Chatham Rock Phosphate is sharing its experience of New Zealand’s environmental consenting regime to assist Namibia in designing an environmental assessment process for its seabed phosphate resources.
The Namibian government sought input from interested parties to define the content of an Environmental Impact Assessment (EIA) of phosphate mining off Namibia and on-shore phosphate processing.
CRP has just concluded a process seeking a marine consent from New Zealand’s Environmental Protection Authority. A decision will be announced next week, the company said.
CRP has applied through a Namibian subsidiary to explore marine phosphate deposits in Namibian waters. The applications will be considered by the Ministry of Mines and Energy when Namibia’s regional EIA is completed and the moratorium on exploration is lifted.
Managing Director Chris Castle said CRP decided to comment on the Namibia seabed environmental assessment project given the company’s first-hand New Zealand experience.
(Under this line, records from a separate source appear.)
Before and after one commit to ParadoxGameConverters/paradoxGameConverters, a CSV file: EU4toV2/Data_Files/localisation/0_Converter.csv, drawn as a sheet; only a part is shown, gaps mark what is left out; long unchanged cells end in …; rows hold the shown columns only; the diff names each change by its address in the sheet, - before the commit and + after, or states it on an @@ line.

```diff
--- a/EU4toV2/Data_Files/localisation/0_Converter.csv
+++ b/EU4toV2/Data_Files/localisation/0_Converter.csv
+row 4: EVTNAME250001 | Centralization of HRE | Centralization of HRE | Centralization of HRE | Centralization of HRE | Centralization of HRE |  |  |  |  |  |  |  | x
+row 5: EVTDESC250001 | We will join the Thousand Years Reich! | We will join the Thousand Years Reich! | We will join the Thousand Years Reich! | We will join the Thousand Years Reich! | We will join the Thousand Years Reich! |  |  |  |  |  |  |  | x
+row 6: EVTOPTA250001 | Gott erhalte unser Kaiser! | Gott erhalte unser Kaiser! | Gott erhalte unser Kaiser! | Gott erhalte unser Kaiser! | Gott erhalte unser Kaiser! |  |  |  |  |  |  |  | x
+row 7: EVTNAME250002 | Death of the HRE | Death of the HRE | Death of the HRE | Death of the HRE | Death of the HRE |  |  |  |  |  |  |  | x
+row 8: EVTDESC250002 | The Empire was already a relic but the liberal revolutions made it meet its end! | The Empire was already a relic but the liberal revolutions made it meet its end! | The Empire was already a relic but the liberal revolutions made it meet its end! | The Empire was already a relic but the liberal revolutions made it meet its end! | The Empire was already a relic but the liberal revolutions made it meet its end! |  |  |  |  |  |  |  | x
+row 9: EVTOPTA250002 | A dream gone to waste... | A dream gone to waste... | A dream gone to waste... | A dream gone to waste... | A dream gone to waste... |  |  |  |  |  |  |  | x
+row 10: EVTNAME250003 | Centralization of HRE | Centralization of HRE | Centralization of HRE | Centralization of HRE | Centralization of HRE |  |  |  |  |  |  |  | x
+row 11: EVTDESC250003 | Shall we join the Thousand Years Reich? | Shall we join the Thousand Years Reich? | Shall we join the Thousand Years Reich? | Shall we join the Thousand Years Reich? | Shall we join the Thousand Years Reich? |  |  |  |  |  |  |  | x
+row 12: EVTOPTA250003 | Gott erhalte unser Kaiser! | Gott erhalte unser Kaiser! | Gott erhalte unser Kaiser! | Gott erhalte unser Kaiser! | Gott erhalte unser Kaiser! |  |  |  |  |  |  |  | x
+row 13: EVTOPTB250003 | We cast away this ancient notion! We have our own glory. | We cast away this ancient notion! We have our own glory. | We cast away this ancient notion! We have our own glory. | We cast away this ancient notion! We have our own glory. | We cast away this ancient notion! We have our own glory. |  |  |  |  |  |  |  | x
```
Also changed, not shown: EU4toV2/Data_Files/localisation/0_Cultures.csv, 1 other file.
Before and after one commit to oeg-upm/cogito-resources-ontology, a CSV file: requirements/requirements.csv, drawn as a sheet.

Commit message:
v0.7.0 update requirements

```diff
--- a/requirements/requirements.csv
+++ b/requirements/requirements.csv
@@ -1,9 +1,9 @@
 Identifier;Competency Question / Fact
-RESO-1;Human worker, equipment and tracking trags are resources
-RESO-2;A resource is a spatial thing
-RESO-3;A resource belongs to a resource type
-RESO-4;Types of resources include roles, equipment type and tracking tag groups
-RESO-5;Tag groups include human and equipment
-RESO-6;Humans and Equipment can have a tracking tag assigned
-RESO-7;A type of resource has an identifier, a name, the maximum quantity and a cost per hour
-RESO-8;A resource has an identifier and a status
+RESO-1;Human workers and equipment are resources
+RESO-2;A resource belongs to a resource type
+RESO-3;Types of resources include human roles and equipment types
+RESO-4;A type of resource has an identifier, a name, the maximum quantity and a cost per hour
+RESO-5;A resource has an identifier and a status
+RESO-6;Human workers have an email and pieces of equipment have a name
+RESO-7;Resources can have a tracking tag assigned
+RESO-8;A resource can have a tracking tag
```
“CRP’s environmental research and consultation had to be of the highest quality to comply with the rigorous standards demanded by the EPA process. This was demonstrated by the fact that the conferencing between experts during the marine consent hearing process achieved broad levels of agreement on most of our scientific findings.
“We were told by Namibian government officials that New Zealand is viewed as developing international best practice standards for marine mining and so we are keen to support efforts for that to be achieved as widely as possible.”
CRP was awarded a mining permit over the key resource area on the Chatham Rise in December 2013 and submitted its Environmental Impact Assessment in May 2014 as a prelude to the marine consent process.
“More than $30 million has been spent on the project in the last seven and a half years covering exploration, engineering and environmental studies,” Castle said. “CRP investigations have contributed to the Chatham Rise being now regarded as one of the best researched and understood marine environments in the New Zealand Exclusive Economic Zone.”
The research undertaken by CRP over the past four years has included analysis of oceanographic conditions, trace elements and toxicology, fish population dynamics, mammal and seabird behaviours, sea floor environmental surveys, plus modelling the interconnections of marine organisms, sediment plume dynamics, the distribution of benthic communities, and the potential impacts from mining on the marine ecosystem.
The information provided by CRP to the Namibian government includes electronic links to the EPA website containing the full EIA, transcripts of the hearing, expert evidence, public submissions and associated information presented during the 26-day hearing process, CRP wrote.
The response, based on recent experience, includes CRP’s commentary on the tasks required for a robust assessment of the marine environment and the potential impacts of marine mining. In its response CRP emphasized the importance of identifying and consulting with existing interests, collecting baseline information on oceanographic conditions and environmental linkages and sensitivities, and using numerical models to predict the nature and extent of impacts from marine mining.